A Scary Accident
Don't let this innocent, intelligent face fool you!
We had a scary and what could have been a dangerous situation the other day. In the past, I have lamented about my Heavy-B’s bad behavior. He’s a charming dog, he truly is, but some of his behaviors are less than charming. He does things like climb on my dining room table and lay there like a 120 lb. cat. He also has started to drink from the toilet if one bib overall wearing wonder buns doesn’t put the seat down. He opens the garbage can and steals whatever he wants. He can also open closed doors, put down the windows in the car, step on the pedal to make the garbage can lid go up, and he steals from the counters. He’s brilliant, but he uses his intelligence for his nefarious purposes. This time, his bad behaviors weren’t funny or charming. They created a very dangerous situation.
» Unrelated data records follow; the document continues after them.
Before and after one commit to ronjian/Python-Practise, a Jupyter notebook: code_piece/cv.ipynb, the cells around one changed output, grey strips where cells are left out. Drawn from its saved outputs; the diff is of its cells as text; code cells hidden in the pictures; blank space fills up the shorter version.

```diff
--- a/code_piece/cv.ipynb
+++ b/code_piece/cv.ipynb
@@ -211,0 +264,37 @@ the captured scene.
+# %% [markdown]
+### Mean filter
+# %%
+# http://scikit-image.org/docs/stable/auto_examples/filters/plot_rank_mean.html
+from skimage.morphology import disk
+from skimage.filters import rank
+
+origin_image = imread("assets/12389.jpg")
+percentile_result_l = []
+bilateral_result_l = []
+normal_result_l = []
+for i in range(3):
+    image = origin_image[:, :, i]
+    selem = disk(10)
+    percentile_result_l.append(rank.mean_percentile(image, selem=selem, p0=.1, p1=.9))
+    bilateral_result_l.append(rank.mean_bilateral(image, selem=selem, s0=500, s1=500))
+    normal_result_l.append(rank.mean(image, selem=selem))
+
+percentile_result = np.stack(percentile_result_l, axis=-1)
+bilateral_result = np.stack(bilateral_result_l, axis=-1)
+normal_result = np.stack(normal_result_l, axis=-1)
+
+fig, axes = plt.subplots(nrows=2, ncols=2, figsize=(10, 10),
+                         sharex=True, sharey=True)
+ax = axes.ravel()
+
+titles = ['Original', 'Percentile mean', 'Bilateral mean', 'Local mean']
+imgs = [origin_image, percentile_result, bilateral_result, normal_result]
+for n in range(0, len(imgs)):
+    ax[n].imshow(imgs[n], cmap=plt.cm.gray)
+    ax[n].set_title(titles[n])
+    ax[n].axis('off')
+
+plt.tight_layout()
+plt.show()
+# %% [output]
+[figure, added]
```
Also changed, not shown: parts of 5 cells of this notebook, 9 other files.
My bean made monkey bread the other night. Buster loves a good carb. When he steals from the counter, it is always carbohydrates he steals. He’s stolen GramBarb’s donuts, which she has never forgotten or forgiven. He steals loaves of bread, cookies, cakes, and anything sweet and sugary. After school, Jordan came down to the house, got her after-school snack, and brought it out to the porch to eat with Eric and me. She left the monkey bread on the counter beside the stove. The monkey bread was covered with aluminum foil, and several oven mitts were lying beside it.
Buster has been designated to his crate when we are not in the house with him because he can’t refrain from doing something obnoxious like lying on my dining room table or getting into the garbage can. Unbeknownst to me, his crate was not latched properly. When my bean left the kitchen, he could not resist the smell of the monkey bread and got out of his crate. He jumped up, put his front paw on the stove, and accidentally turned the front burner to its highest setting. Not only did he turn on the burner, but he also dragged the foil covering the monkey bread onto the burner; he must have gotten scared, dropped it, and left it on the burner. The foil extended over the burner and covered the knobs for the stove. Sigh.
I’m not sure how long the stove was on, but I was aghast when I went into the house. The kitchen was filled with smoke, the burner was going full blast, the foil was black and charred, and the knobs to my stove had warped from the heat. Two oven mitts were just inches away from the foil, and one was lying on the floor. The knob to the stove was melting and too hot to touch. I took an oven mitt and tried to turn it off, but it was warped and would not turn. I then got a pair of plyers I kept in a drawer in my kitchen and turned off the stove. The foil was hot to the touch and charred. I threw it in the sink and turned the water on. The monkey bread plate was also hot to the touch, and the house smelled like burnt plastic and hot foil. I was obviously shaken. Alas, this also alerted me that my smoke detectors were not working.
While this was going on, Buster looked frightened and guilty inside his crate. I scolded him and put him outside. Once the mess was cleaned up, I told The Bean and The Bibbed Wonder about our close call. I made it clear that Buster should not be out of his crate alone in the house under any circumstances. I’ve also decided to take the knobs off the stove under advisement from one very smart Jenna. Lastly, I replaced all the batteries in the smoke detectors and tested them.
This scenario could have been bad, really, really bad. I can’t believe that something so innocent could have destroyed our home and killed my dog. It was eye-opening for sure. Eric is now convinced Buster is an arsonist and set on destroying us. Sigh. My dog, whom I love a great deal, needs some serious training. Also, we as his humans need to be very aware of our surroundings and behaviors. Food cannot be left on the counter near the stove in the future. We all have some modifications to make. I have also marked my calendar to change the batteries in the smoke detectors in six months. This could have been really, really bad.
Please take this as a reminder, dear reader, to check your smoke detectors and replace your batteries every six months. As always, stay safe, be smart, be more intelligent than your ill-behaved dog, and keep washing your hands.